Ishmael Reed in Counterpunch:
One Sunday, Malcolm X was our guest. He strode into the studio, tall, handsome, bearing his famous ironic grin. The show’s producer, the late Jimmy Lyons, suggested that the topic be Black History. This was my opening. “Of course,” I said, “Mr. X would say that Black History is distorted.” “No,” he fired back. “I’d say that it was cotton patch history.”
That remark sat me down. In those days, the textbooks, if they covered Black History at all, showed Blacks alternately picking cotton and partying. According to these books, blacks, incapable of governing, inspired the Klan to save the South from Black incompetence. For the history of Reconstruction, we were informed not by W.E.B DuBois’s Black Reconstruction, but by “Gone With the Wind.” We were educated to fit into “the Anglo mainstream” and told that we were without a history. Nothing had changed since the Puritans dismissed the Indians they found in Massachusetts as lacking a history and religion, when their religion was more complex than that of the monotheistic invaders. But unlike the ethno nationalists of today, who feel that a superficial knowledge of the traditions of a few European countries makes you smart, at least Cotton Mather studied the Iroquois language.
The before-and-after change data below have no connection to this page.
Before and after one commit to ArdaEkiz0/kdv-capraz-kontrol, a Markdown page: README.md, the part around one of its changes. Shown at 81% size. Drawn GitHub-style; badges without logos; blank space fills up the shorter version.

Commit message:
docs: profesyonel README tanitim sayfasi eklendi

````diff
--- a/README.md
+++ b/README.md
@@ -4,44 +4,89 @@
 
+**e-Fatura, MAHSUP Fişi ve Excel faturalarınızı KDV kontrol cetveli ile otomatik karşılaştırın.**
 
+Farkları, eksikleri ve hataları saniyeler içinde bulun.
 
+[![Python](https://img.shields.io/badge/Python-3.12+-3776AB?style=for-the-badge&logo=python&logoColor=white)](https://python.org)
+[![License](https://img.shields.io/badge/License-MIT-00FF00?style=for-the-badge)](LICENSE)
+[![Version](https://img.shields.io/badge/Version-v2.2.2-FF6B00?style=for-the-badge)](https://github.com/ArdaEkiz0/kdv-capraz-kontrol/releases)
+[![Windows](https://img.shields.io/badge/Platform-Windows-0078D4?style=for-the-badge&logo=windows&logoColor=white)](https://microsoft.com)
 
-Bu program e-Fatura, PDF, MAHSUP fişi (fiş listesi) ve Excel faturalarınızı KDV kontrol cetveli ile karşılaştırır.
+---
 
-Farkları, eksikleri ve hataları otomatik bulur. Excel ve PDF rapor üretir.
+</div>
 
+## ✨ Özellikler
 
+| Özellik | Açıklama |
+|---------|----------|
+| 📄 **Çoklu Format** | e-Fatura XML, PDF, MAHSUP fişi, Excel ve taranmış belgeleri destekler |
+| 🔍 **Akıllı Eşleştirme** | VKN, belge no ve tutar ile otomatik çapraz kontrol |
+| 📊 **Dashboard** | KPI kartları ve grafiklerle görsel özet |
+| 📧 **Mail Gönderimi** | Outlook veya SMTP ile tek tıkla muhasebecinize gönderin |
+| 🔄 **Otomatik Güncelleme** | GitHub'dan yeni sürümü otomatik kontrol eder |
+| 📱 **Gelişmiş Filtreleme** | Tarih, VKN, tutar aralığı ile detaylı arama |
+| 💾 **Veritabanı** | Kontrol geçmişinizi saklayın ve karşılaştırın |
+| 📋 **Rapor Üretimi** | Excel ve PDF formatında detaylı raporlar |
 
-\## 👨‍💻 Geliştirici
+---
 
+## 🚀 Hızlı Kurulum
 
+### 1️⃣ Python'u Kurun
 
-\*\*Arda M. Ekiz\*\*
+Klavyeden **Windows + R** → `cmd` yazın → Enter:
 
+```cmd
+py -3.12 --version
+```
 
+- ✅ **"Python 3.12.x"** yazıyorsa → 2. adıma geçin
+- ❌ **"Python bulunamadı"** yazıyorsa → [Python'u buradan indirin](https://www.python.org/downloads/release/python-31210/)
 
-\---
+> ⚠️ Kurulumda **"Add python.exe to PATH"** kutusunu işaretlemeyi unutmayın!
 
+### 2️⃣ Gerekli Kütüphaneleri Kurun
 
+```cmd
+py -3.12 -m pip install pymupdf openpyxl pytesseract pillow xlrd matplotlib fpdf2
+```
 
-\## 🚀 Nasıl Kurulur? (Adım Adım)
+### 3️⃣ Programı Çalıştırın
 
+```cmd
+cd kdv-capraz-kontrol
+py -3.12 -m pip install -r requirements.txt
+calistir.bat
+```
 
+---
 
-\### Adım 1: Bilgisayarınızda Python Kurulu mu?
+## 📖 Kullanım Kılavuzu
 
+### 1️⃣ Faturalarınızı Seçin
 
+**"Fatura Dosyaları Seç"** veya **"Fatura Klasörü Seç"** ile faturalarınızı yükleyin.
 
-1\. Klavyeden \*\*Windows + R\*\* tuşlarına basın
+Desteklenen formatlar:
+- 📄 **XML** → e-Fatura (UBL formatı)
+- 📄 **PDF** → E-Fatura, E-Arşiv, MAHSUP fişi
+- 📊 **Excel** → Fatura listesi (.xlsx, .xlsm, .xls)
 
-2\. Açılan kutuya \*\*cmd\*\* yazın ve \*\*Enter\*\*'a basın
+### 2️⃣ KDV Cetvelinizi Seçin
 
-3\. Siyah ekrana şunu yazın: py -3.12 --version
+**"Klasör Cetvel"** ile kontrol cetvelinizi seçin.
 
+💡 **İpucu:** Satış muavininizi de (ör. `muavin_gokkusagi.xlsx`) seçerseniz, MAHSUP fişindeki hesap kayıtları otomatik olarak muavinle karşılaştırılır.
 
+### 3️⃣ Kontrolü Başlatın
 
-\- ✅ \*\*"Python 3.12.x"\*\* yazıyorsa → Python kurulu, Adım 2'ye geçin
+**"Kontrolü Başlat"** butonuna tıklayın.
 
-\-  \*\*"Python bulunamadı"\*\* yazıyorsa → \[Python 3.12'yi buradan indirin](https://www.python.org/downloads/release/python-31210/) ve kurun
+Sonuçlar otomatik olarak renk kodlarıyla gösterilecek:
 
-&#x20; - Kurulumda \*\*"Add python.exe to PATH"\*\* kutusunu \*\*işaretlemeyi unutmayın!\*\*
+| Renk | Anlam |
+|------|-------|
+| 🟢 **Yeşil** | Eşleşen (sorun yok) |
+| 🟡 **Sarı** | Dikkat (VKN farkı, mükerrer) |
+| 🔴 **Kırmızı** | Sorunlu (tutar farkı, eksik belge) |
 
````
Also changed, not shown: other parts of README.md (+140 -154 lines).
More here. (Note: At least one post throughout the month of February will be devoted to Black History Month. The theme for 2022 is Black Health and Wellness)